Please filter the listing below and copy out the lines that hold "center".

** Opening RECORDS TO USE block **

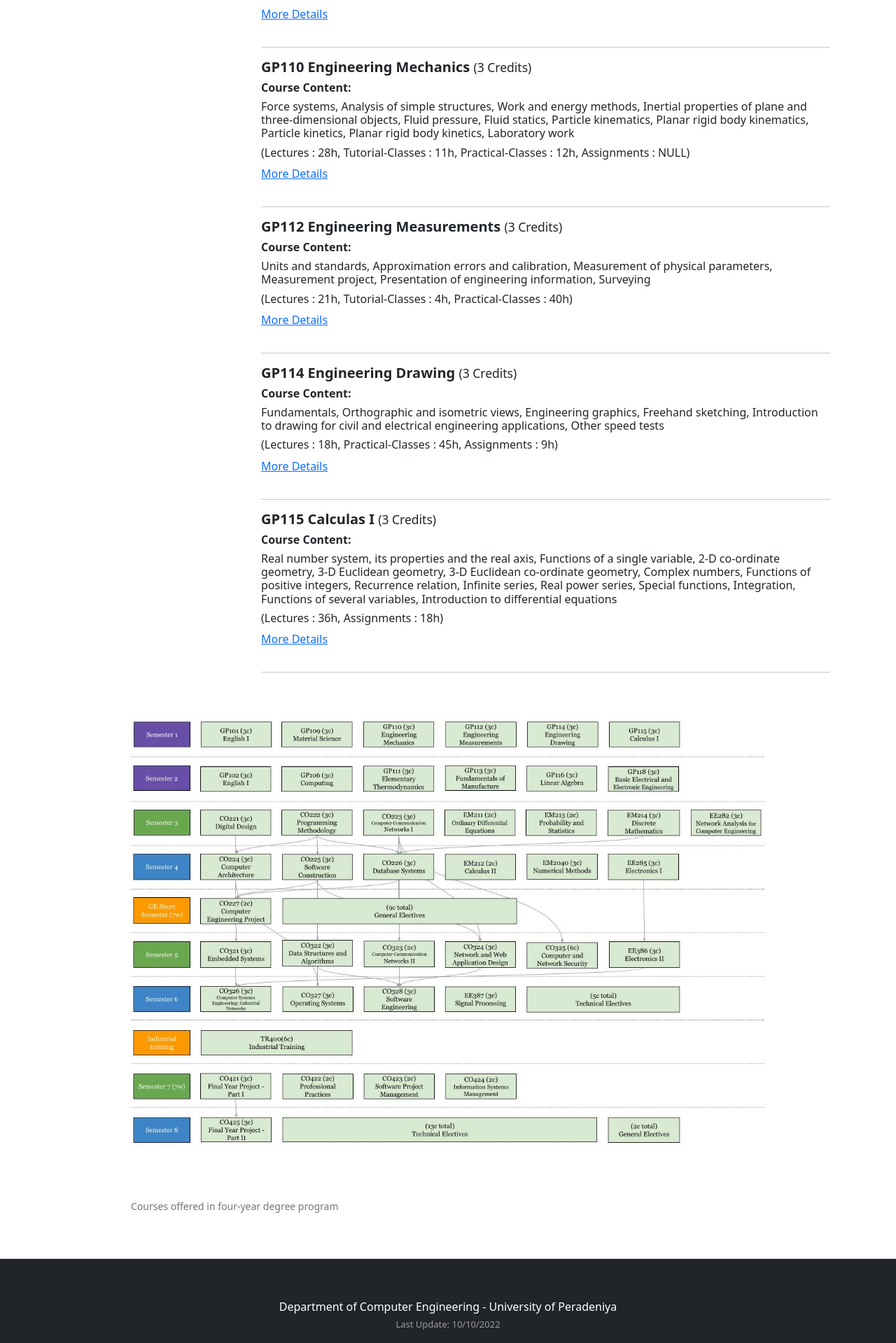
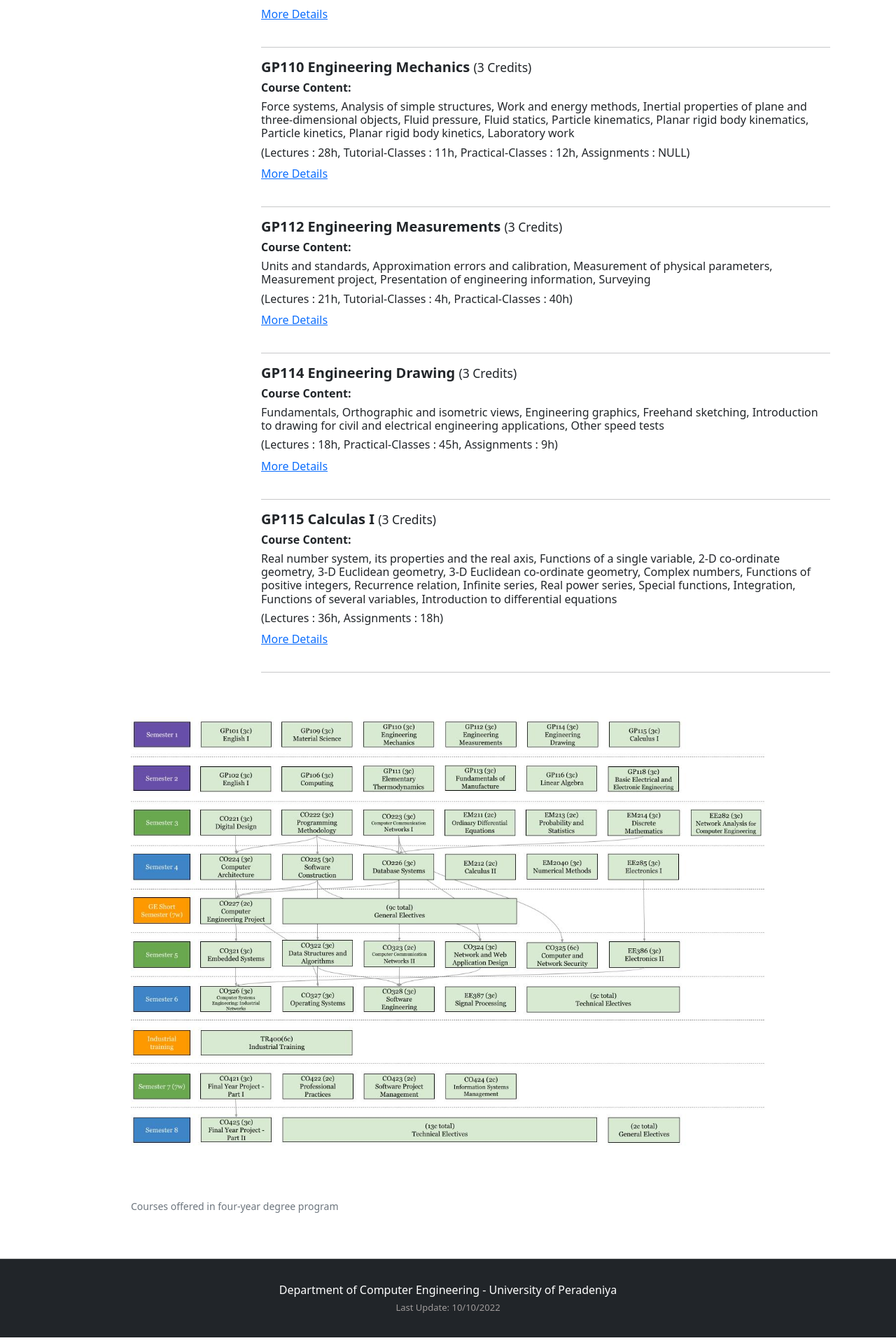
Before and after one commit to cepdnaclk/undergraduate-courses, a Jekyll site: the page built from pages/home.html, in a window 1280 px wide. Shown: the part 911-2830 px from the top of the page at 70% size. Built offline with Jekyll 4.4.1, drawn with Linux system fonts in a browser that asks for light colours.

Commit message:
Footer spacing correction

```diff
--- a/_includes/footer.html
+++ b/_includes/footer.html
@@ -1,4 +1,4 @@
-<footer class="mt-5 pt-5 pb-2 bg-dark">
+<footer class="mt-5 pt-4 pb-4 bg-dark">
     <div class="container">
         <p class="m-2 text-center text-white">
             Department of Computer Engineering - University of Peradeniya
```
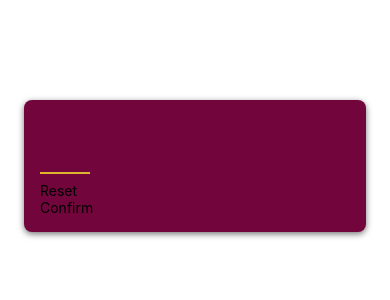
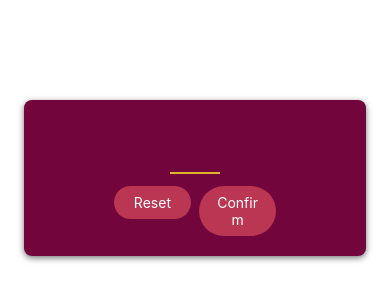
Before and after one commit to Rukije/GamePr2, a React Native app: screen / in a window 390 px wide. Shown: the top 300 px of the page. Built offline with nearby package versions, Linux system fonts and the light colour scheme.

Commit message:
imporoving the buttons

```diff
--- a/components/PrimaryButtons.js
+++ b/components/PrimaryButtons.js
@@ -1,11 +1,43 @@
-import { View, Text } from 'react-native';
+import { View, Text,Pressable,StyleSheet } from 'react-native';
 
 function PrimaryButton({ children }) {
+
+  function pressHandler(){
+    console.log('pressesed!')
+  }
   return (
-    <View>
-      <Text>{children}</Text>
+    <View style={styles.buttonOuterContainer}>
+    <Pressable
+        style={({pressed}) => pressed ? [styles.buttonInnerContainer,styles.pressed] : styles.buttonInnerContainer}
+        onPress={pressHandler}
+        android_ripple={{color:'#640233'}}>
+      <Text style={styles.buttonText}>{children}</Text>
+    </Pressable>
     </View>
   );
 }
 
 export default PrimaryButton;
+
+const styles= StyleSheet.create({
+  buttonOuterContainer:{
+    borderRadius:28,
+    margin:4,
+    ovwerflow:'hidden'
+  },
+  buttonInnerContainer:{
+    backgroundColor:'#BA3653',
+    borderRadius:28,
+
+    paddingVertical:8,
+    paddingHorizontal:16,
+    elevation:2
+  },
+  buttonText:{
+    color:'white',
+    textAlign:'center',
+  },
+  pressed:{
+    opacity:0.75,
+  }
+});
--- a/screens/StartGameScreen.js
+++ b/screens/StartGameScreen.js
@@ -5,12 +5,22 @@ import PrimaryButton from '../components/PrimaryButtons';
 function StartGameScreen() {
   return (
     <View style={styles.inputContainer}>
-      <TextInput style={styles.numberInput} maxLength={2}
-     keyboardType="number-pad"
-     autoCapitalize="none"
-     autoCorrect={false}/>
-        <PrimaryButton>Reset</PrimaryButton>
-        <PrimaryButton>Confirm</PrimaryButton>
+      <TextInput
+         style={styles.numberInput}
+         maxLength={2}
+         keyboardType="number-pad"
+         autoCapitalize="none"
+         autoCorrect={false}
+         />
+         <View style={styles.buttonsContainer}>
+          <View style={styles.buttonContainer}>
+            <PrimaryButton>Reset</PrimaryButton>
+          </View>
+          <View style={styles.buttonContainer}>
+          <PrimaryButton>Confirm</PrimaryButton>
+
+          </View>
+         </View>
     </View>
   );
 }
@@ -19,6 +29,8 @@ export default StartGameScreen;
 
 const styles = StyleSheet.create({
   inputContainer: {
+    justifyContent:'center',
+    alignItems:'center',
     marginTop:100,
     marginHorizontal:24,
     padding:16,
@@ -40,5 +52,11 @@ const styles = StyleSheet.create({
     marginVertical:8,
     fontWeight:'bold',
     textAlign:'center'
+  },
+  buttonsContainer:{
+    flexDirection:'row',
+  },
+  buttonContainer:{
+    flex:1,
   }
 })
```
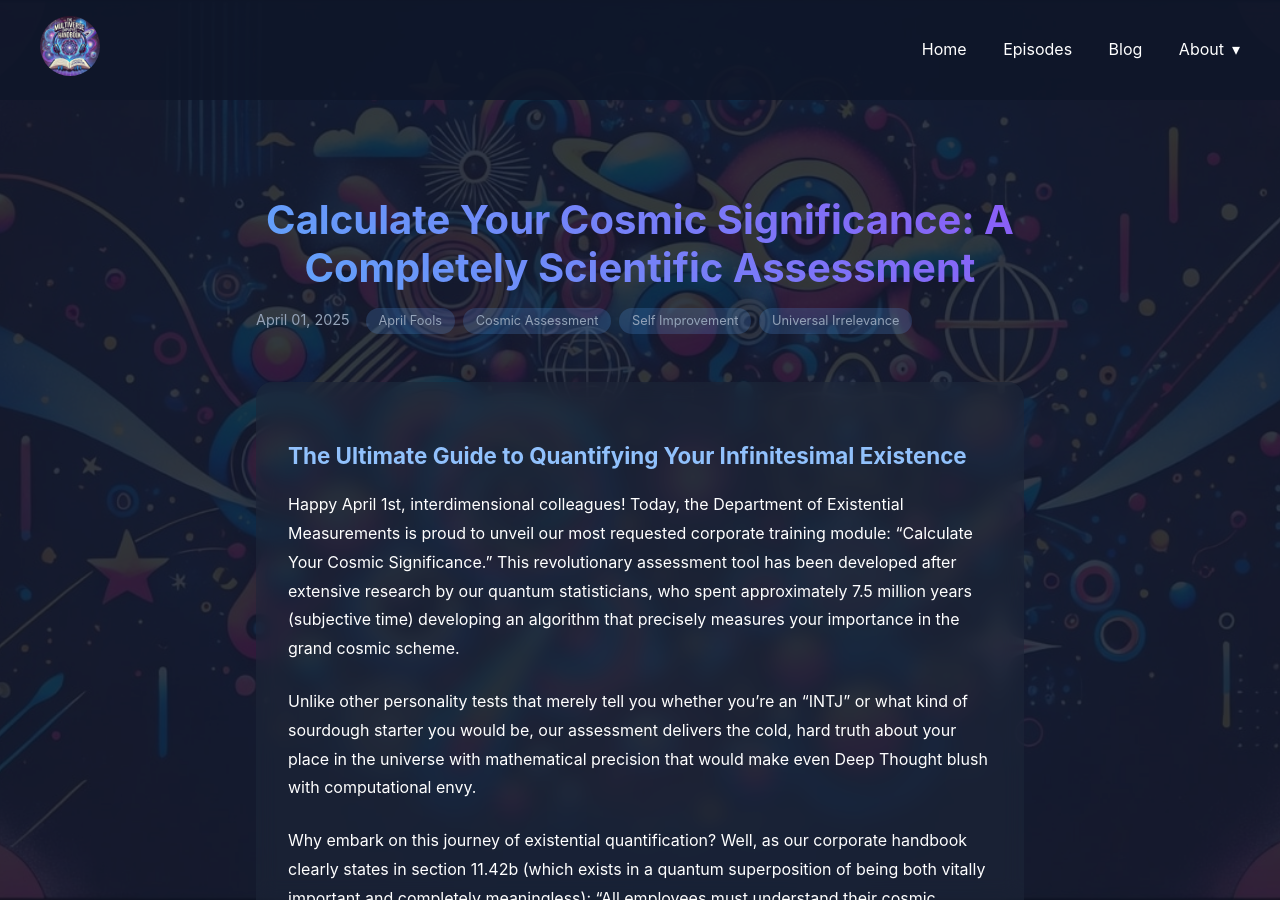
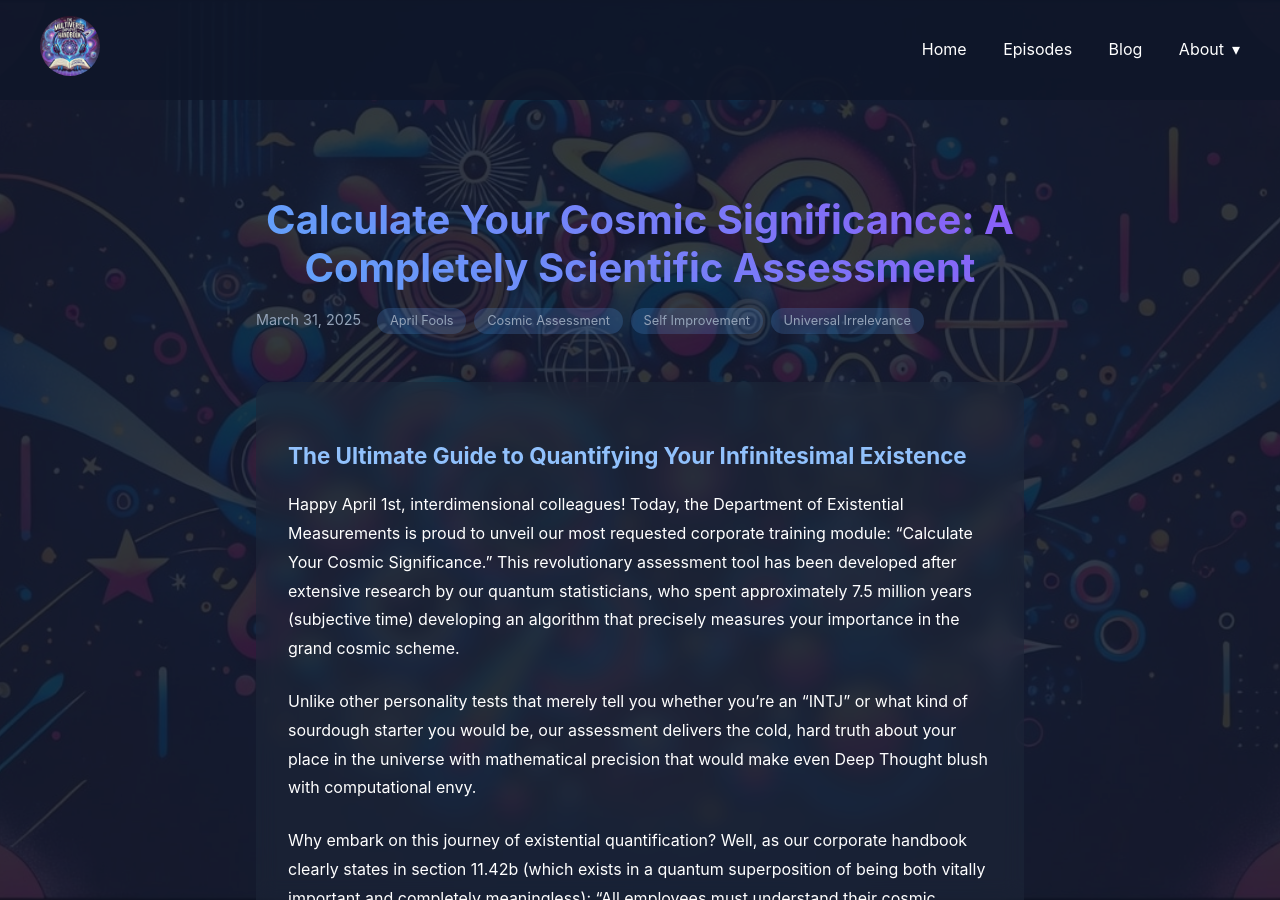
Before and after one commit to forward6/tmeh, a Jekyll site: the page built from _posts/2025-03-31-calculate-your-cosmic-significance.md, in a window 1280 px wide and 900 px high. Built offline with Jekyll 4.4.1, drawn with Linux system fonts in a browser that asks for light colours.

Commit message:
Changed date

```diff
--- a/_posts/2025-04-01-calculate-your-cosmic-significance.md
+++ b/_posts/2025-03-31-calculate-your-cosmic-significance.md
@@ -1,7 +1,7 @@
 ---
 layout: post
 title: "Calculate Your Cosmic Significance: A Completely Scientific Assessment"
-date: 2025-04-01
+date: 2025-03-31
 department: Department of Existential Measurements & Arbitrary Metrics
 categories: [April Fools, Cosmic Assessment, Self Improvement, Universal Irrelevance]
 ---
```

** Closing RECORDS TO USE block **

REPLY TO THE TASK
         <p class="m-2 text-center text-white">
+    textAlign:'center',
+    justifyContent:'center',
+    alignItems:'center',
     textAlign:'center'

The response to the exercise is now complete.